First.Configure Windows XP Professional to be a VPN server Page 8 of 10 VPN clients will only call the external IP address of the Windows XP Professional VPN server.com/enterprise/netadmin/printfriendly. note that you can create PPTP or L2TP/IPSec VPN connections. VPN server optimization tips The New Connection Wizard made it easy to create the VPN server interface. Figure K http://asia.CNETAsia : Printer Friendly . Figure K shows the connection status dialog box of a Windows XP VPN client connected to a Windows XP VPN server. but you can still do more to optimize your VPN connections. Note that MPPE 128-bit encryption is automatically enabled and that Microsoft CHAP v2 is used for authentication.cnet.htm? AT=39050037-39035505t-39000223c 12/3/04 .

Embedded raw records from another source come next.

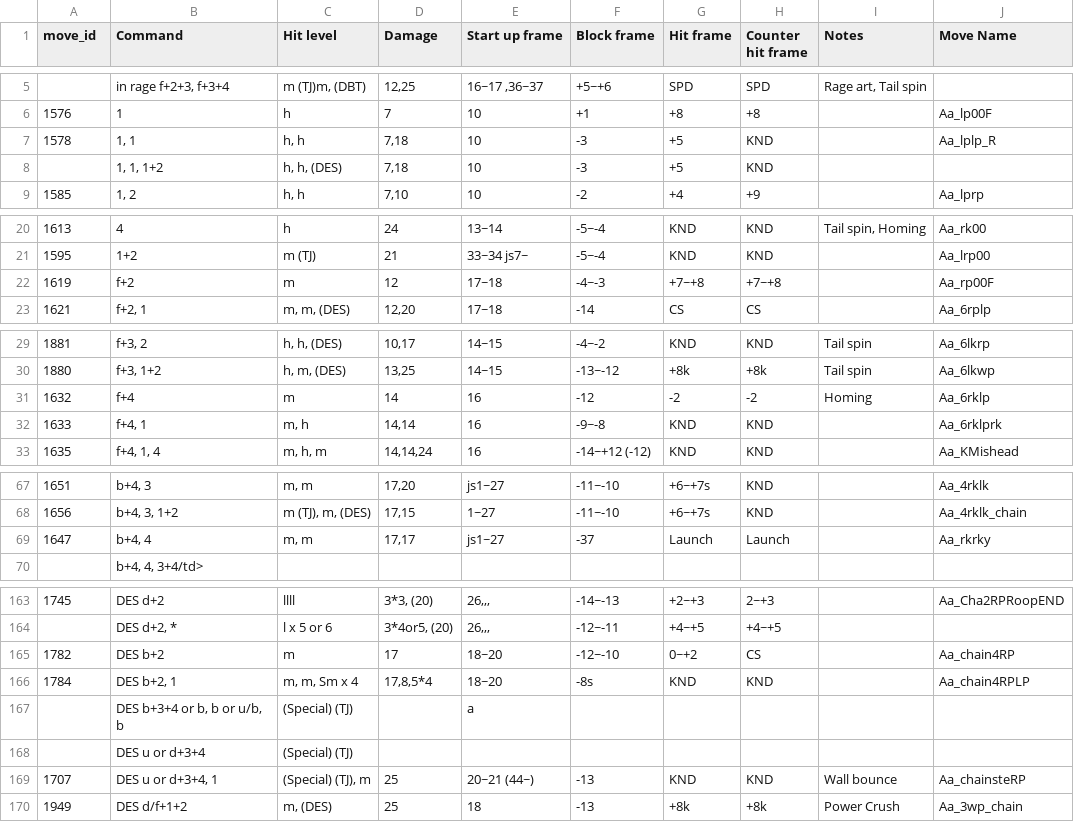
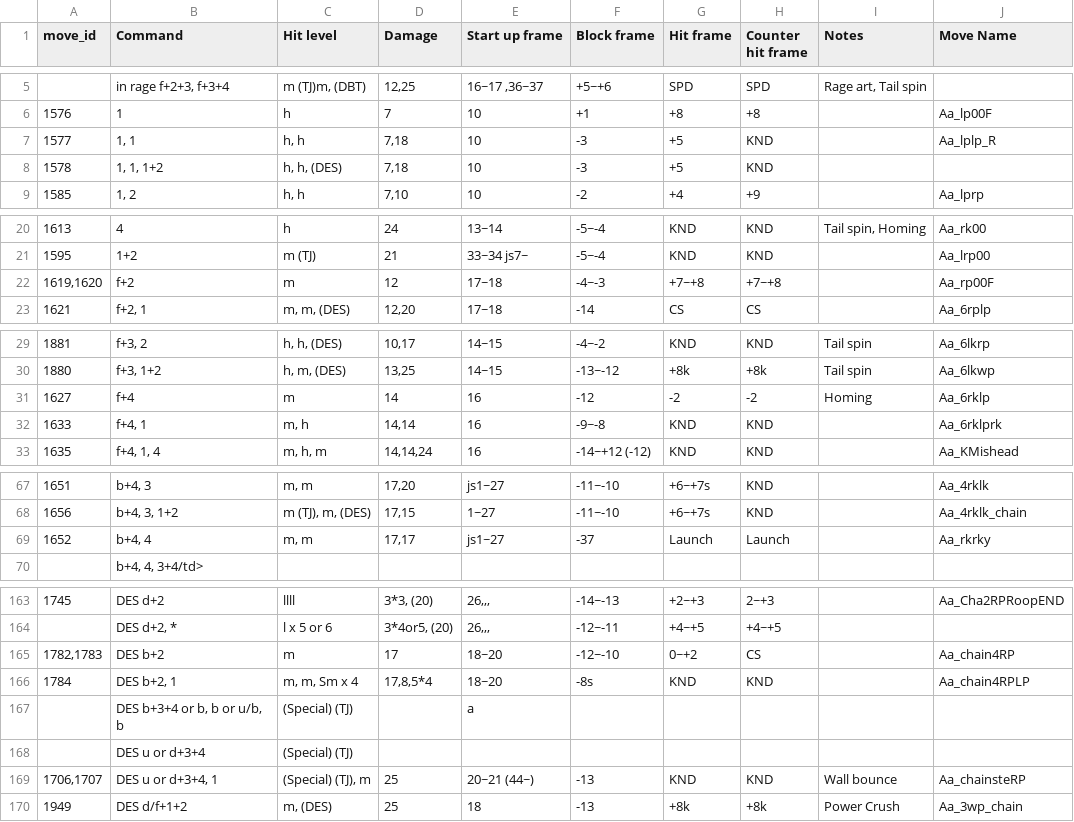
Before and after one commit to dcep93/TekkenBot, a CSV file: assets/database/alisa.csv, drawn as a sheet; only a part is shown, gaps mark what is left out; the diff covers the shown part only.

Commit message:
alisa

```diff
--- a/assets/database/alisa.csv
+++ b/assets/database/alisa.csv
@@ -6,4 +6,4 @@ move_id	Command	Hit level	Damage	Start up frame	Block frame	Hit frame	Counter hi
 1576	1	h	7	10	+1	+8	+8		Aa_lp00F
-1578	1, 1	h, h	7,18	10	-3	+5	KND		Aa_lplp_R
-	1, 1, 1+2	h, h, (DES)	7,18	10	-3	+5	KND		
+1577	1, 1	h, h	7,18	10	-3	+5	KND		Aa_lplp_R
+1578	1, 1, 1+2	h, h, (DES)	7,18	10	-3	+5	KND		
 1585	1, 2	h, h	7,10	10	-2	+4	+9		Aa_lprp
@@ -21,3 +21,3 @@ move_id	Command	Hit level	Damage	Start up frame	Block frame	Hit frame	Counter hi
 1595	1+2	m (TJ)	21	33~34 js7~	-5~-4	KND	KND		Aa_lrp00
-1619	f+2	m	12	17~18	-4~-3	+7~+8	+7~+8		Aa_rp00F
+1619,1620	f+2	m	12	17~18	-4~-3	+7~+8	+7~+8		Aa_rp00F
 1621	f+2, 1	m, m, (DES)	12,20	17~18	-14	CS	CS		Aa_6rplp
@@ -30,3 +30,3 @@ move_id	Command	Hit level	Damage	Start up frame	Block frame	Hit frame	Counter hi
 1880	f+3, 1+2	h, m, (DES)	13,25	14~15	-13~-12	+8k	+8k	Tail spin	Aa_6lkwp
-1632	f+4	m	14	16	-12	-2	-2	Homing	Aa_6rklp
+1627	f+4	m	14	16	-12	-2	-2	Homing	Aa_6rklp
 1633	f+4, 1	m, h	14,14	16	-9~-8	KND	KND		Aa_6rklprk
@@ -68,3 +68,3 @@ move_id	Command	Hit level	Damage	Start up frame	Block frame	Hit frame	Counter hi
 1656	b+4, 3, 1+2	m (TJ), m, (DES)	17,15	1~27	-11~-10	+6~+7s	KND		Aa_4rklk_chain
-1647	b+4, 4	m, m	17,17	js1~27	-37	Launch	Launch		Aa_rkrky
+1652	b+4, 4	m, m	17,17	js1~27	-37	Launch	Launch		Aa_rkrky
 	b+4, 4, 3+4/td>	
@@ -164,3 +164,3 @@ move_id	Command	Hit level	Damage	Start up frame	Block frame	Hit frame	Counter hi
 	DES d+2, *	l x 5 or 6	3*4or5, (20)	26,,,	-12~-11	+4~+5	+4~+5		
-1782	DES b+2	m	17	18~20	-12~-10	0~+2	CS		Aa_chain4RP
+1782,1783	DES b+2	m	17	18~20	-12~-10	0~+2	CS		Aa_chain4RP
 1784	DES b+2, 1	m, m, Sm x 4	17,8,5*4	18~20	-8s	KND	KND		Aa_chain4RPLP
@@ -168,3 +168,3 @@ move_id	Command	Hit level	Damage	Start up frame	Block frame	Hit frame	Counter hi
 	DES u or d+3+4	(Special) (TJ)							
-1707	DES u or d+3+4, 1	(Special) (TJ), m	25	20~21 (44~)	-13	KND	KND	Wall bounce	Aa_chainsteRP
+1706,1707	DES u or d+3+4, 1	(Special) (TJ), m	25	20~21 (44~)	-13	KND	KND	Wall bounce	Aa_chainsteRP
 1949	DES d/f+1+2	m, (DES)	25	18	-13	+8k	+8k	Power Crush	Aa_3wp_chain
```
Also changed, not shown: 5 edited cells elsewhere in this file.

Both of these services will let you dynamically register a computer’s IP address into the public DNS database. If the Windows XP Professional computer has a dedicated connection to the Internet.0. However. you’ll have to use an Internet host name and a method of registering the host name dynamically. then you should create a LMHOSTS file.0. If the Windows XP Professional client has a dedicated link to the Internet and a static IP address. Conclusion Windows XP Professional provides simple VPN server capabilities that let you connect single VPN clients to your internal network.com/enterprise/netadmin/printfriendly.cnet.CNETAsia : Printer Friendly . If name resolution on the private network is an issue for the VPN client. the IP address assigned to the VPN client should be on the same network ID as the internal interface of the Windows XP VPN server computer. A couple of services you might want to look into are TZO and DYNDNS.2 DEFIANT The VPN client must be configured with an IP address or host name for the Windows XP Professional VPN server.Configure Windows XP Professional to be a VPN server Page 9 of 10 If both machines had machine certificates from the same Certification Authority installed. For example. the routing table on the Windows XP VPN server needs to be configured with paths to the various internal network IDs. you can use that IP address in the VPN client configuration interface. an L2TP/IPSec VPN link could have been negotiated. you can connect to that computer from virtually anywhere in the world using a VPN link. all the machines on the internal network should have a default gateway set using the IP address of the internal interface of the Windows XP VPN server. one at a time.htm? AT=39050037-39035505t-39000223c 12/3/04 . The VPN server setup is simple and can accept calls from any http://asia. if the Windows XP Professional VPN server is assigned an IP address via DHCP. You can use the ROUTE ADD command to create these routing table entries. a simple text file that contains name and IP address mappings. In the unlikely event that the SOHO has multiple network segments. If you want the VPN client to access resources on the internal network. the following line could represent an entry in an LMHOSTS file: 10. In addition. Small networks that use a Windows XP Professional machine for a VPN server probably won’t have network services such as WINS or DNS.
com/enterprise/netadmin/printfriendly.CNETAsia : Printer Friendly .htm? AT=39050037-39035505t-39000223c 12/3/04 .cnet.Configure Windows XP Professional to be a VPN server Windows PPTP or L2TP/IPSec client. Page 10 of 10 http://asia.